  10. Check your AJAX requests for security issues! Did you simple open all your data access layers? Make use of FormsAuthentication and PrincipalPermissions on ASP.NET. Can anybody create requests (not only by clicking on a link)?

Copying SQL Server Results With Column Headers

I just came across this nice tip:

One change with SQL Server 2005 is a new option to copy column headers along with the data results.  This option gets set using the query options setting.  To access this setting from SQL Server Management Studio, select Query | Query Options from the menus

You can then paste the columns into excel and you will get the headers as well.


Client Side Modal Dialogs (SubModal)

One thing that I really like about IE, but is not available in other browsers is the client side modal dialog.

A modal dialog is a popup window that must be acted on (or closed) before you can do anything else on the window underneath.

I came across a nice modal dialog being used on the site.  I ended up emailing the guy who wrote the editor I was using, and he directed me to the original creator of the dialog “submodal.”

Some people have made updates and extensions to submodal, and there has been a google group created for the discussion of submodal.

It is still not clear to me if this technique will allow you to pass back a value from the modal dialog to the opening page, because I think that is a very important feature, but I don’t see any direct reference to it.

Dealing with WinForms Combobox and name/value items.

I just read this article on by Sandeep Archarya.

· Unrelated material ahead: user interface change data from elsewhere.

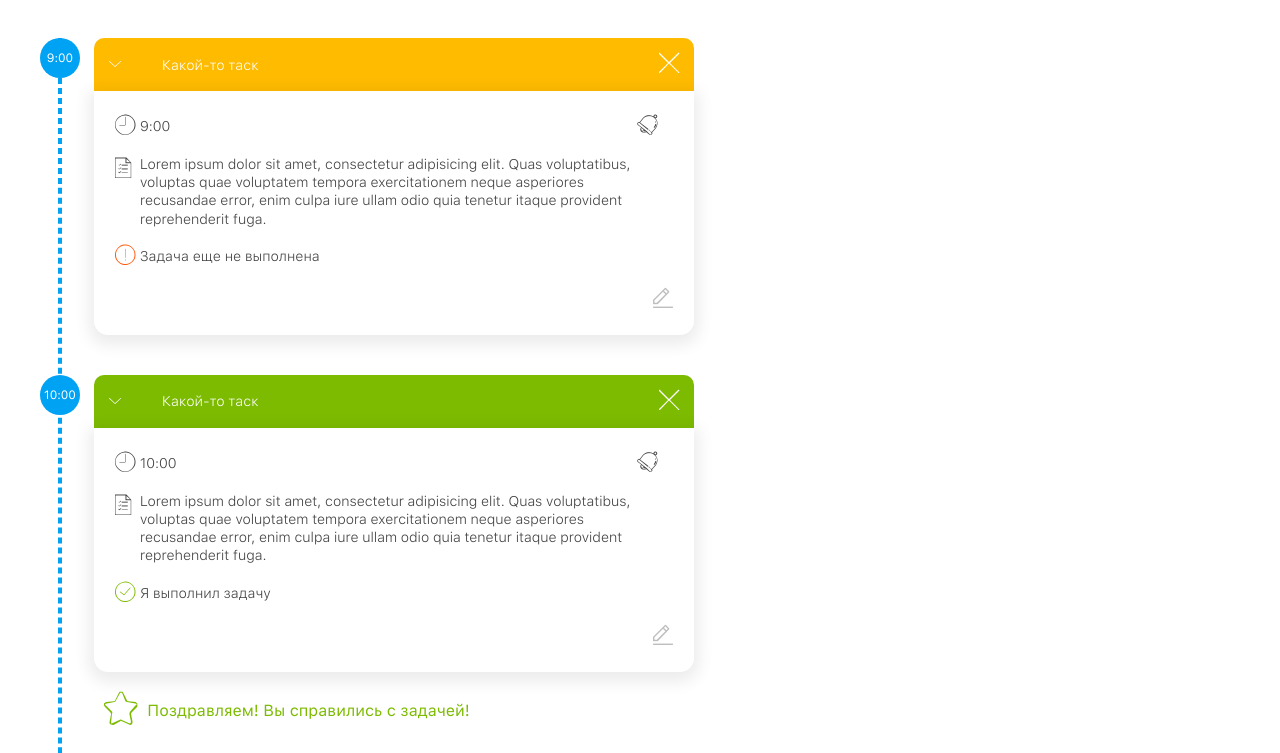
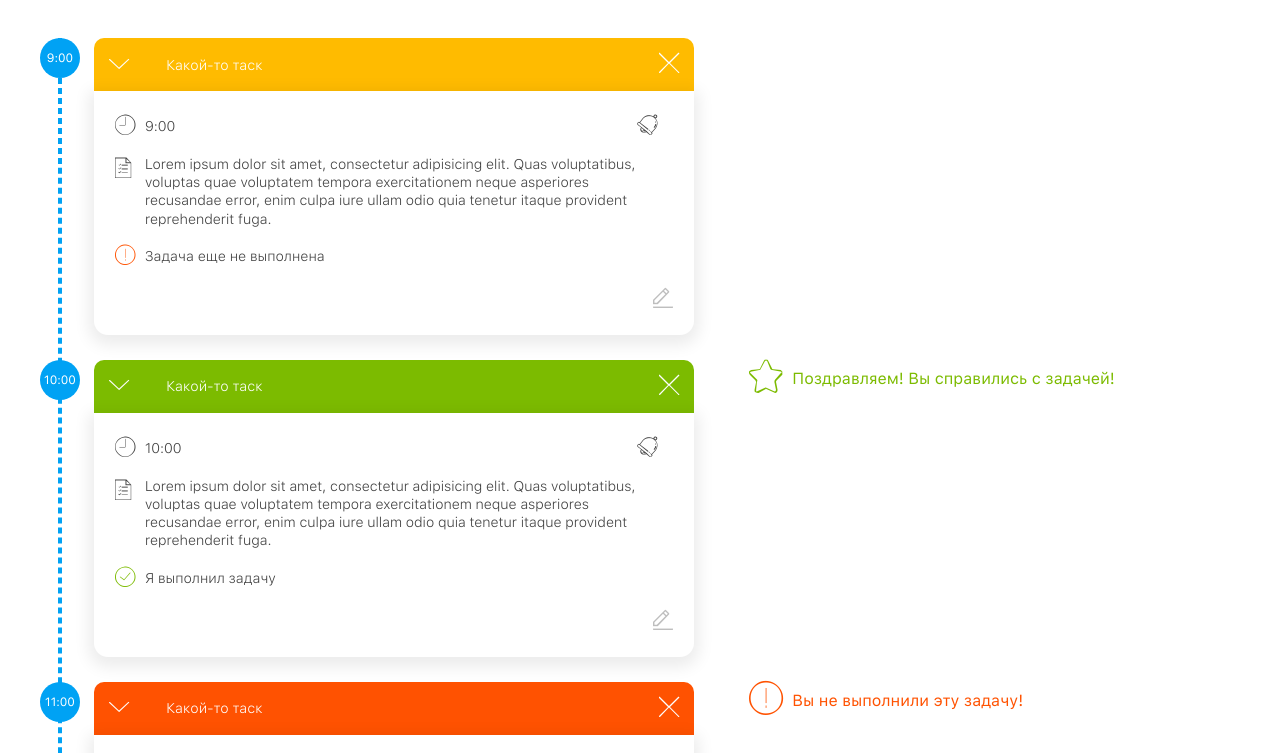
Before and after one commit to Valentyna1/FLEXmaket-first, a website: page app/index.html in a window 1280 px wide. Shown: the part 276-1029 px from the top of the page. Drawn offline with Linux system fonts and the light colour scheme.

Commit message:
Правки в task

```diff
--- a/app/css/style.css
+++ b/app/css/style.css
@@ -268,16 +268,17 @@ button {
           transform: translateY(55%); }
   .add-task span {
     display: inline-block;
-    width: 3em;
+    width: 3.5em;
     height: .5em;
     background: #fff;
     position: absolute;
     -webkit-border-radius: 4px;
             border-radius: 4px;
-    right: 25%; }
+    right: 21%;
+    top: 47%; }
     .add-task span + span {
       display: inline-block;
-      width: 3em;
+      width: 3.5em;
       height: .5em;
       background: #fff;
       position: absolute;
@@ -335,31 +336,31 @@ main {
 .task {
   width: 100%;
   padding-left: 5.4em;
+  padding-bottom: 2.5em;
   position: relative;
   max-width: -webkit-calc( 600px + 5.4em);
   max-width: calc( 600px + 5.4em); }
-  @media (min-width: 1024px) {
-    .task {
-      -webkit-box-orient: horizontal;
-      -webkit-box-direction: normal;
-      -webkit-flex-direction: row;
-          -ms-flex-direction: row;
-              flex-direction: row; } }
   .task.open .task-content-wrap {
     display: block; }
   .task.open .task-header {
     -webkit-border-radius: 1em 1em 0 0;
             border-radius: 1em 1em 0 0; }
+    .task.open .task-header .icon-arrow {
+      font-size: 1em; }
   .task.success .task-header {
     background: #7cbb00;
     -webkit-border-radius: 1em 1em 0 0;
             border-radius: 1em 1em 0 0; }
+    .task.success .task-header .icon-arrow {
+      font-size: 1em; }
   .task.success .task-content-wrap {
     display: block; }
   .task.warning .task-header {
     background: #ff5201;
     -webkit-border-radius: 1em 1em 0 0;
             border-radius: 1em 1em 0 0; }
+    .task.warning .task-header .icon-arrow {
+      font-size: 1em; }
   .task.warning .task-content-wrap {
     display: block; }
   .task + .task {
@@ -413,10 +414,10 @@ main {
               align-items: center; }
       .task .task-content-wrap .time-row .time {
         width: 90%;
-        padding-left: 5px; }
+        padding-left: 10px; }
     .task .task-content-wrap .task-text-row .text {
       width: 90%;
-      padding-left: 5px; }
+      padding-left: 10px; }
     .task .task-content-wrap .task-check-row .icon-warning {
       color: #ff5201; }
     .task .task-content-wrap .task-check-row .icon-check {
@@ -424,7 +425,7 @@ main {
     .task .task-content-wrap .task-check-row input {
       display: none; }
     .task .task-content-wrap .task-check-row label {
-      padding: 5px 0 0 5px; }
+      padding: 5px 0 0 10px; }
     .task .task-content-wrap .task-edit-row {
       -webkit-box-pack: end;
       -webkit-justify-content: flex-end;
@@ -432,29 +433,49 @@ main {
               justify-content: flex-end; }
       .task .task-content-wrap .task-edit-row .task-icon {
         color: #bebebe; }
-  .task .warning-wrap {
+
+@media (min-width: 1024px) {
+  .task-wrap {
+    display: -webkit-box;
+    display: -webkit-flex;
+    display: -ms-flexbox;
+    display: flex;
+    -webkit-box-orient: horizontal;
+    -webkit-box-direction: normal;
+    -webkit-flex-direction: row;
+        -ms-flex-direction: row;
+            flex-direction: row;
+    -webkit-box-align: start;
+    -webkit-align-items: flex-start;
+        -ms-flex-align: start;
+            align-items: flex-start; } }
+
+.task-wrap .warning-wrap {
   -webkit-box-align: center;
   -webkit-align-items: center;
       -ms-flex-align: center;
           align-items: center;
-    padding-top: 2em; }
-    .task .warning-wrap .icon-warning {
+  padding-left: 4.5em;
+  padding-bottom: 2.5em; }
+  .task-wrap .warning-wrap .icon-warning {
     color: #ff5201;
     font-size: 3.3333em; }
-    .task .warning-wrap span {
+  .task-wrap .warning-wrap span {
     font-size: 1.6em;
     color: #ff5201;
     padding-left: 10px; }
-  .task .success-wrap {
+
+.task-wrap .success-wrap {
   -webkit-box-align: center;
   -webkit-align-items: center;
       -ms-flex-align: center;
           align-items: center;
-    padding-top: 2em; }
-    .task .success-wrap .icon-star {
+  padding-left: 4.5em;
+  padding-bottom: 2.5em; }
+  .task-wrap .success-wrap .icon-star {
     color: #7cbb00;
     font-size: 3.3333em; }
-    .task .success-wrap span {
+  .task-wrap .success-wrap span {
     font-size: 1.6em;
     color: #7cbb00;
     padding-left: 10px; }
@@ -742,5 +763,5 @@ form {
         content: '';
         background: url("../img/check_box.svg") no-repeat;
         border: none;
-        height: 1.4em;
-        width: 1.4em; }
+        height: 1.1em;
+        width: 1.1em; }
--- a/app/index.html
+++ b/app/index.html
@@ -70,8 +70,8 @@
 								<div class="task-icon">
 									<span class="icon icon-warning"></span>
 								</div>
-								<input type="checkbox" id="check">
-								<label for="check">Задача еще не выполнена</label>
+								<input type="checkbox" id="check-wr">
+								<label for="check-wr">Задача еще не выполнена</label>
 							</div>
 							<div class="task-edit-row flex-container">
 								<div class="task-icon">
@@ -88,6 +88,7 @@
 					</div>
 					<!-- ONE TASK END -->
 					<!-- ONE TASK START -->
+					<div class="task-wrap">
 						<div class="task success">
 							<div class="to-do-time">10:00</div>
 							<div class="task-header flex-container">
@@ -117,12 +118,13 @@
 									<div class="task-icon">
 										<span class="icon icon-check"></span>
 									</div>
-								<input type="checkbox" id="check">
-								<label for="check">Я выполнил задачу</label>
+									<input type="checkbox" id="check-sc">
+									<label for="check-sc">Я выполнил задачу</label>
 								</div>
 								<div class="task-edit-row flex-container">
 									<div class="task-icon">
 										<span class="icon icon-edit"></span>
+									</div>
 								</div>
 							</div>
 						</div>
@@ -135,6 +137,7 @@
 					</div>
 					<!-- ONE TASK END -->
 					<!-- ONE TASK START -->
+					<div class="task-wrap">
 						<div class="task warning">
 							<div class="to-do-time">11:00</div>
 							<div class="task-header flex-container">
@@ -173,11 +176,12 @@
 									</div>
 								</div>
 							</div>
+						</div>
 						<div class="warning-wrap flex-container">
 							<div class="task-icon">
 								<span class="icon icon-warning"></span>
 							</div>
-							<span>Вы не выполнили эту задачу</span>
+							<span>Вы не выполнили эту задачу!</span>
 						</div>
 					</div>
 					<!-- ONE TASK END -->
```
Also changed, not shown: app/login.html (+2 -2 lines), dist/sass/_layout.scss, dist/sass/_login.scss. Lines whose indentation alone changed are shown as unchanged.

I think the article had 2 main points.  One was that databinding a combobox is not “bug free” because the act of manually databinding to a combobox causes the SelectedIndexChanged event to fire.  The second point was to show how to create a simple namevalue class to be added to the combobox items collection to get around the “problem” of combobox’s taking an object as the item in it’s list (as opposed to a name value pair).

I would point out the following:

First, I am not sure that I would call the SelectedIndexChanged event firing a bug.  When you manually databind a list, the first item become selected by default, and thus the selectedindex HAS changed, from -1 to 0.

Second, if you consider this a problem you can get around it a couple different ways.

1) Don’t use manual databinding.

In the designer, select a datasource or create a new one.  I created a simple employee object and created an object datasource for this employee.  This creates a EmployeeBindingSource object that I bind my employee list to.  Using this method, I didn’t experience the SelectedIndexChanged event firing on the databind.

Private list As New System.Collections.Generic.List(Of employee)
Private Sub Form1_Load(ByVal sender As Object, ByVal e As System.EventArgs) Handles Me.Load
    ‘*** create some fake employee objects
   For i As Integer = 70 To 80
      list.Add(New employee(i, Chr(i)))

    ‘*** this will populate our control (Combobox1)
   Me.EmployeeBindingSource.DataSource = list

End Sub

2) You can use manual databinding, and manually detach and attach the event handler for this event.

Private list As New System.Collections.Generic.List(Of employee)

Private Sub Form1_Load(ByVal sender As Object, ByVal e As System.EventArgs) Handles Me.Load
    ‘*** create some fake employee objects
   For i As Integer = 70 To 80
      list.Add(New employee(i, Chr(i)))

    ‘*** remove the handler
    RemoveHandler ComboBox1.SelectedIndexChanged, AddressOf ComboBox1_SelectedIndexChanged
    ‘*** databind
    Me.ComboBox1.ValueMember = “id”
    Me.ComboBox1.DisplayMember = “name”
    Me.ComboBox1.DataSource = list
    ‘*** add the handler back
    AddHandler ComboBox1.SelectedIndexChanged, AddressOf ComboBox1_SelectedIndexChanged
End Sub


Red Gate SQL Refactor Tool Looks Cool

Red Gate has a pretty interesting tool called SQL Refactor:


The “Layout Code” feature looks awesome.  It basically takes a terrible looking select statement and turns it into a nicely formatted block.


Here is a code project article that shows some of these features: